There was a question about lighting below a deck on the Greenbuilding list. The question was about using polycarbonate as a decking material. It might have the strength, but I would be concerned about the slip-resistance of it as a walking surface.

But another alternative that occurred to me is a deck prism I got some years ago. Before there was electric lighting on ships, this was a way of bringing light belowdecks without using lamps (wooden ships plus fire – bad).

The prism is just a chunk of solid glass. To use it as a light, it would be set flat-side up into the deck surface, with the pointed prism end protruding through the ceiling. Light striking the top passes through the glass and is scattered throughout the space below by the six facets of the prism. The one I have is 4″ across, and has a lip on the base that would let it be set through a deck opening (1-1/2″ thick) and held in place while being flush with the deck surface.

For a contemporary wood deck, I’m sure it wouldn’t be hard to fabricate a frame of some sort to hold the prism in place at the right depth so that the top would be even with the deck. I’d cut half-hexagon notches in two adjacent deck boards, rather than trying to cut a hexagonal hole in a single board.

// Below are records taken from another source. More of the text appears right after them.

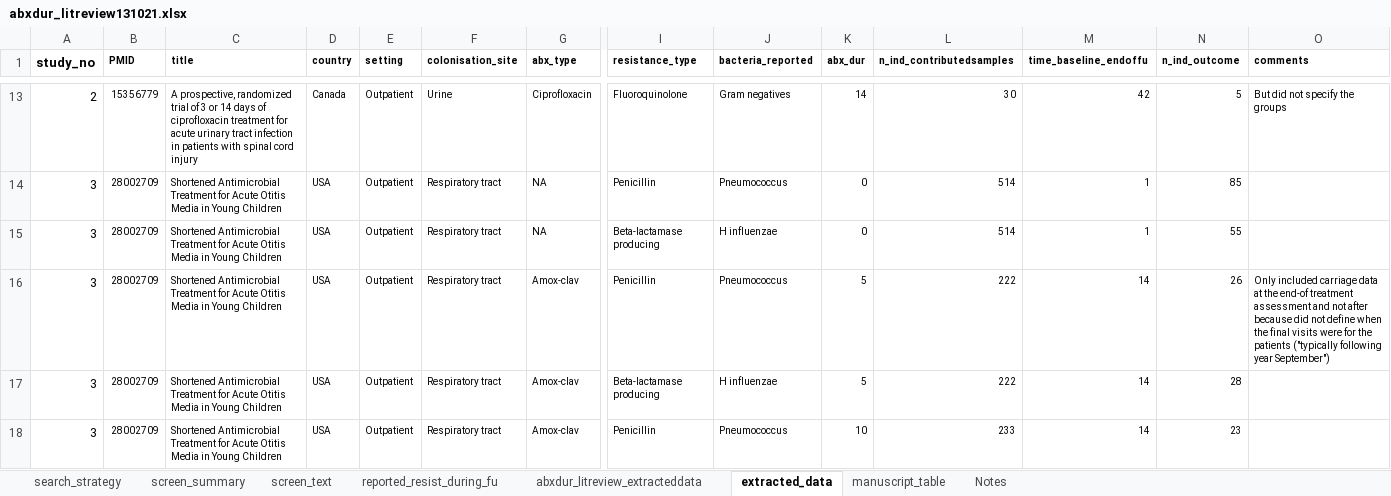
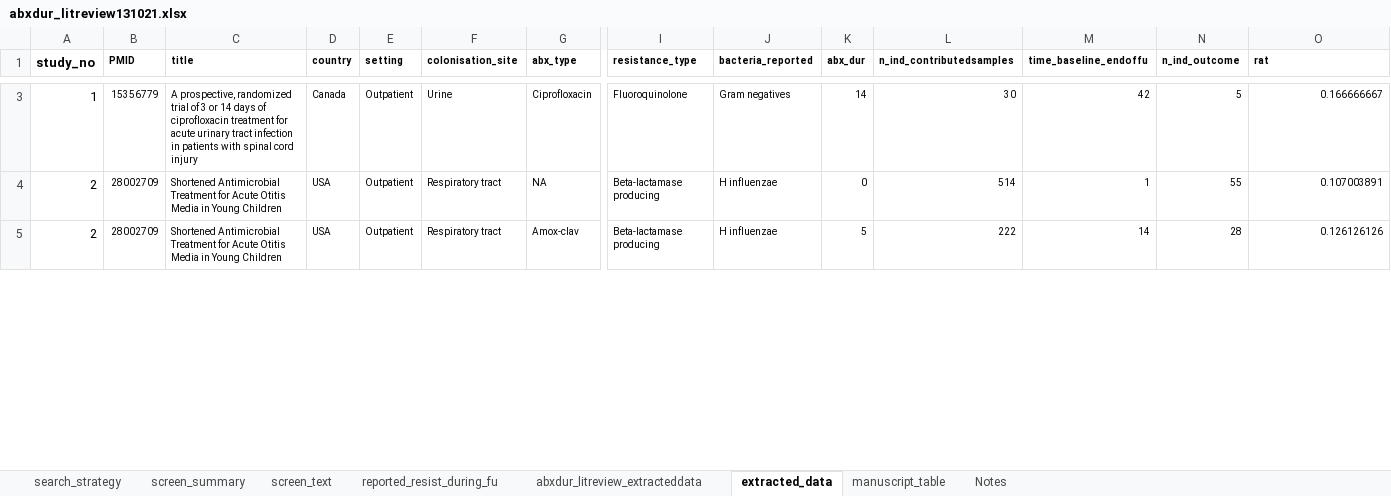
Before and after one commit to moyinNUHS/abxduration_abm, an Excel workbook: metaanalysis/lit_review/abxdur_litreview131021.xlsx, sheet extracted_data, drawn as a sheet; only a part is shown, gaps mark what is left out; values as stored, in another font and other column widths than the file's, no borders; removed rows and columns are numbered as before the commit, all else as after; rows hold the shown columns only; the diff covers the shown part only; the diff names each change by its address in the sheet, - before the commit and + after, or states it on an @@ line.

```diff
--- a/metaanalysis/lit_review/abxdur_litreview131021.xlsx (sheet extracted_data)
+++ b/metaanalysis/lit_review/abxdur_litreview131021.xlsx (sheet extracted_data)
-O1: comments
+O1: rat
-A3 (study_no): 2
+A3 (study_no): 1
-O3 (rat): But did not specify the groups
+O3 (rat): 0.166666667
-row 14: 3 | 28002709 | Shortened Antimicrobial Treatment for Acute Otitis Media in Young Children | USA | Outpatient | Respiratory tract | NA | Penicillin | Pneumococcus | 0 | 514 | 1 | 85
-A4 (study_no): 3
+A4 (study_no): 2
-O4 (rat): (empty)
+O4 (rat): 0.107003891
-row 16: 3 | 28002709 | Shortened Antimicrobial Treatment for Acute Otitis Media in Young Children | USA | Outpatient | Respiratory tract | Amox-clav | Penicillin | Pneumococcus | 5 | 222 | 14 | 26 | Only included carriage data at the end-of treatment assessment and not after because did not define when the final visits were for the patients ("typically following year September")
-A5 (study_no): 3
+A5 (study_no): 2
-O5 (rat): (empty)
+O5 (rat): 0.126126126
-row 18: 3 | 28002709 | Shortened Antimicrobial Treatment for Acute Otitis Media in Young Children | USA | Outpatient | Respiratory tract | Amox-clav | Penicillin | Pneumococcus | 10 | 233 | 14 | 23
```
Also changed, not shown: 3 added rows, 44 removed rows and 39 edited cells elsewhere in this sheet, sheet manuscript_table, formulas that keep their value, 41 other files.
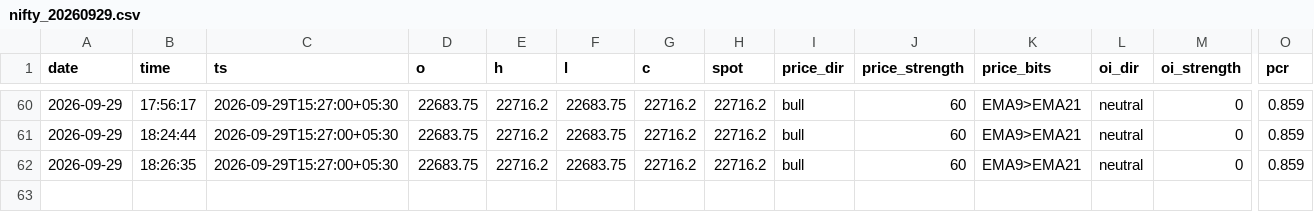
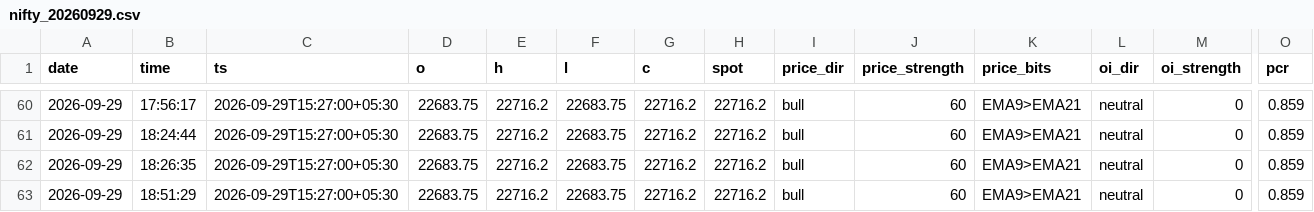
Before and after one commit to prasadruikar/Nifty-FnO-app, a CSV file: nifty_log/nifty_20260929.csv, drawn as a sheet; only a part is shown, gaps mark what is left out; rows hold the shown columns only; the diff names each change by its address in the sheet, - before the commit and + after, or states it on an @@ line.

```diff
--- a/nifty_log/nifty_20260929.csv
+++ b/nifty_log/nifty_20260929.csv
+row 63: 2026-09-29 | 18:51:29 | 2026-09-29T15:27:00+05:30 | 22683.75 | 22716.2 | 22683.75 | 22716.2 | 22716.2 | bull | 60 | EMA9>EMA21 | neutral | 0 | 0.859
```
Also changed, not shown: 19 other files.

Amazon carries a version of deck prism that looks very much like the one I have for only $15. I’ve had the one I have for more than a decade, but it’s only been a desk ornament for me. I have always wanted to put it to actual use. This could be an interesting use for it.